DIRECTIONS FOR THIS TASK: Wherever "focused" appears in a line of the records below, count that line, and report only the number.

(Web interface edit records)
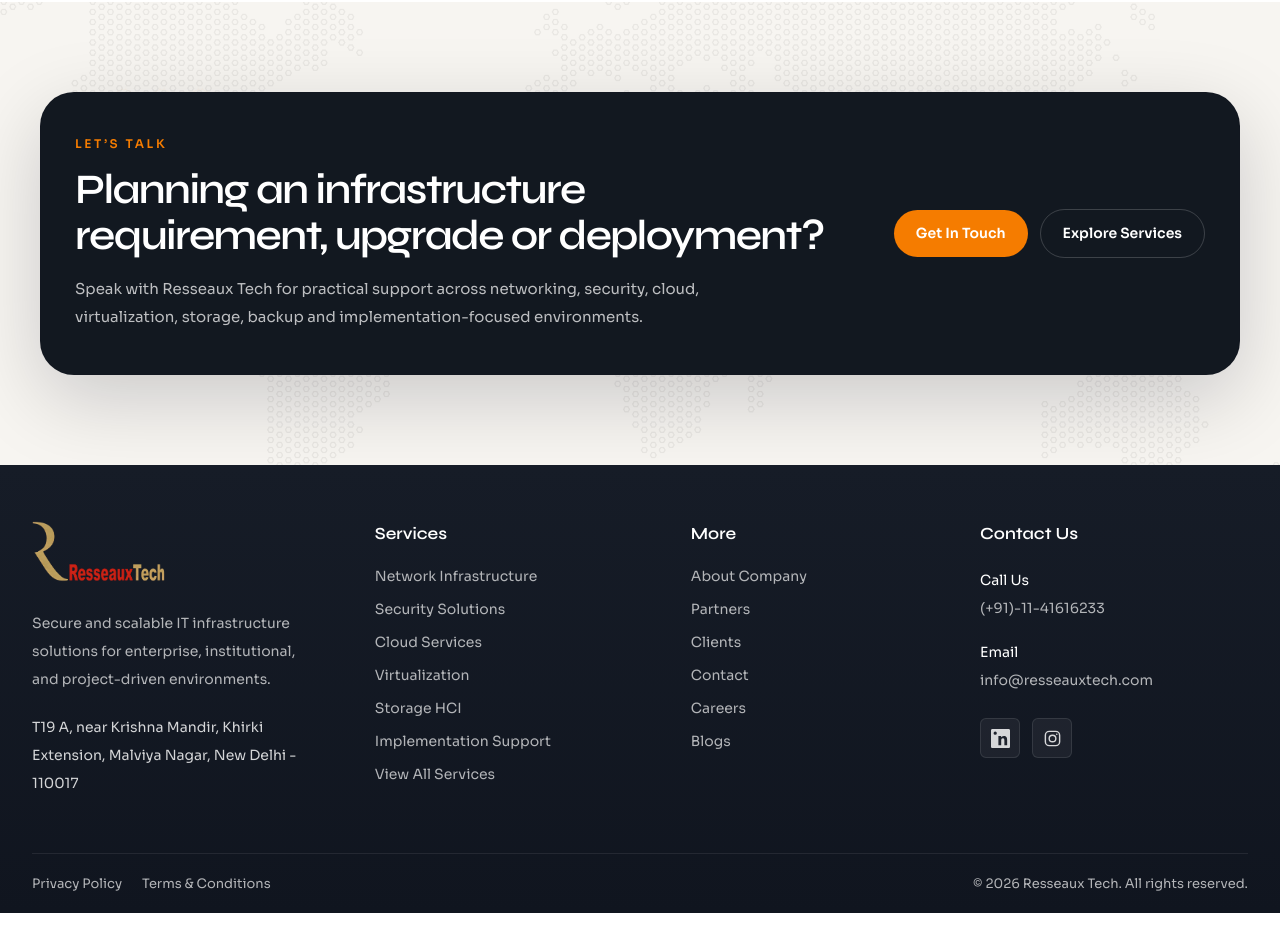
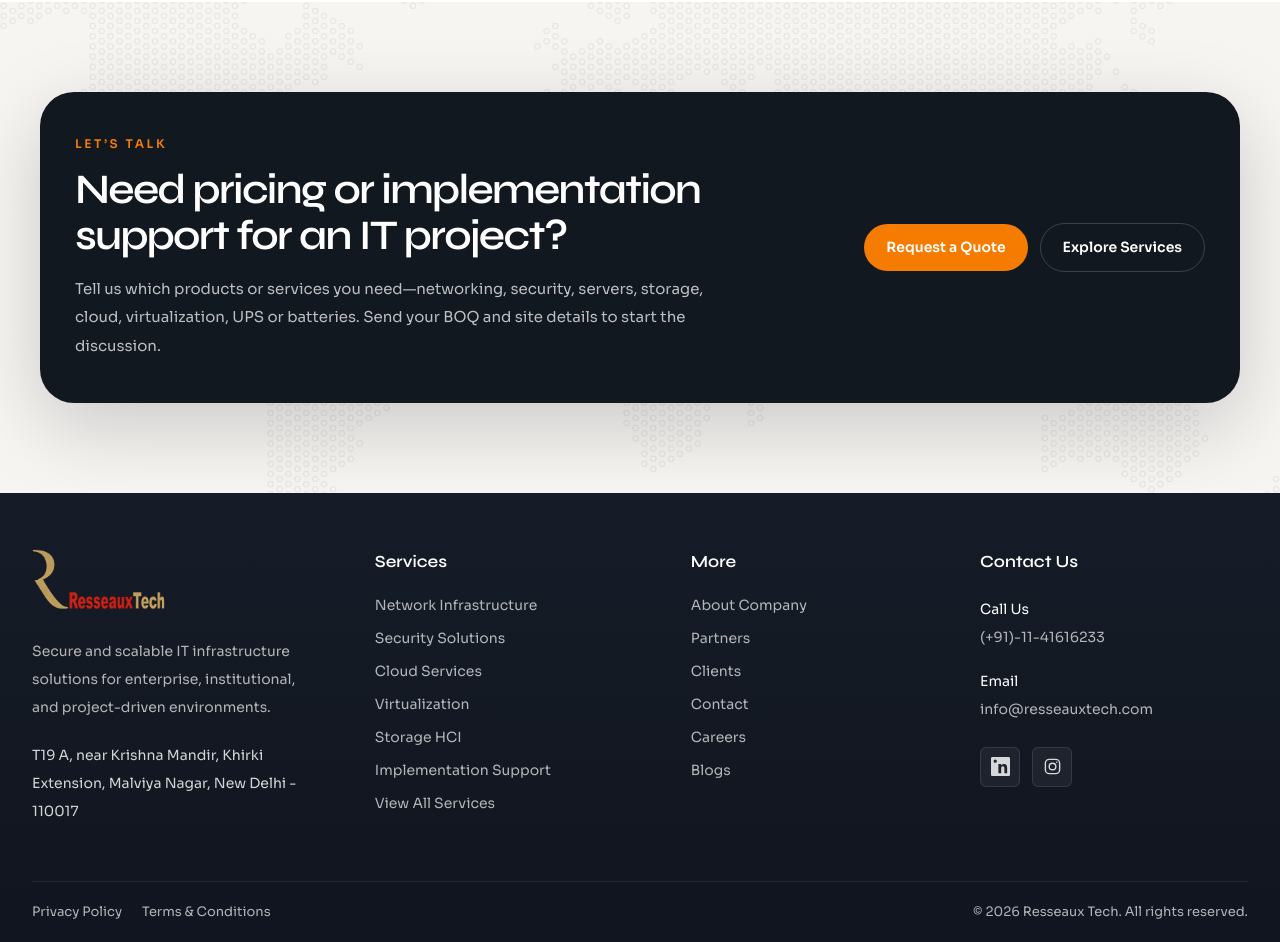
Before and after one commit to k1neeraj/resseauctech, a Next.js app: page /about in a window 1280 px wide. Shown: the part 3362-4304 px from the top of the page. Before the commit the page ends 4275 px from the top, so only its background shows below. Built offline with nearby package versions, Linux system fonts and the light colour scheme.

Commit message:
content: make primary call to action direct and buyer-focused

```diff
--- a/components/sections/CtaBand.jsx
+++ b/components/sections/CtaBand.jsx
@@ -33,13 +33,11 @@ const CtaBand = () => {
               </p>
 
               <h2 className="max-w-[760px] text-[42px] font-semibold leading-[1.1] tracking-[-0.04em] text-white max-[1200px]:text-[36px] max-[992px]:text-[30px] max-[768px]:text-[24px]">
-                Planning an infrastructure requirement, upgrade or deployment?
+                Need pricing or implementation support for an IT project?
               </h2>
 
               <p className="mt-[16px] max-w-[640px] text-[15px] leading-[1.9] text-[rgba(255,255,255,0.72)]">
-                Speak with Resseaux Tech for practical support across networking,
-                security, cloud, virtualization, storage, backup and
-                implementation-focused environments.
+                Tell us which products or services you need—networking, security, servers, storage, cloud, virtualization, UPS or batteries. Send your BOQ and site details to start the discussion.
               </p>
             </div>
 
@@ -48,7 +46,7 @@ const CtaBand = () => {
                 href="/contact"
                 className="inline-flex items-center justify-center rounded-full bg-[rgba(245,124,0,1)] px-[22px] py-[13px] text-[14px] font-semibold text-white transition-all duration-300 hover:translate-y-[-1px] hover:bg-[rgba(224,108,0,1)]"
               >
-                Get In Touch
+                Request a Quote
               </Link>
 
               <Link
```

SOLUTION TO THIS TASK: 2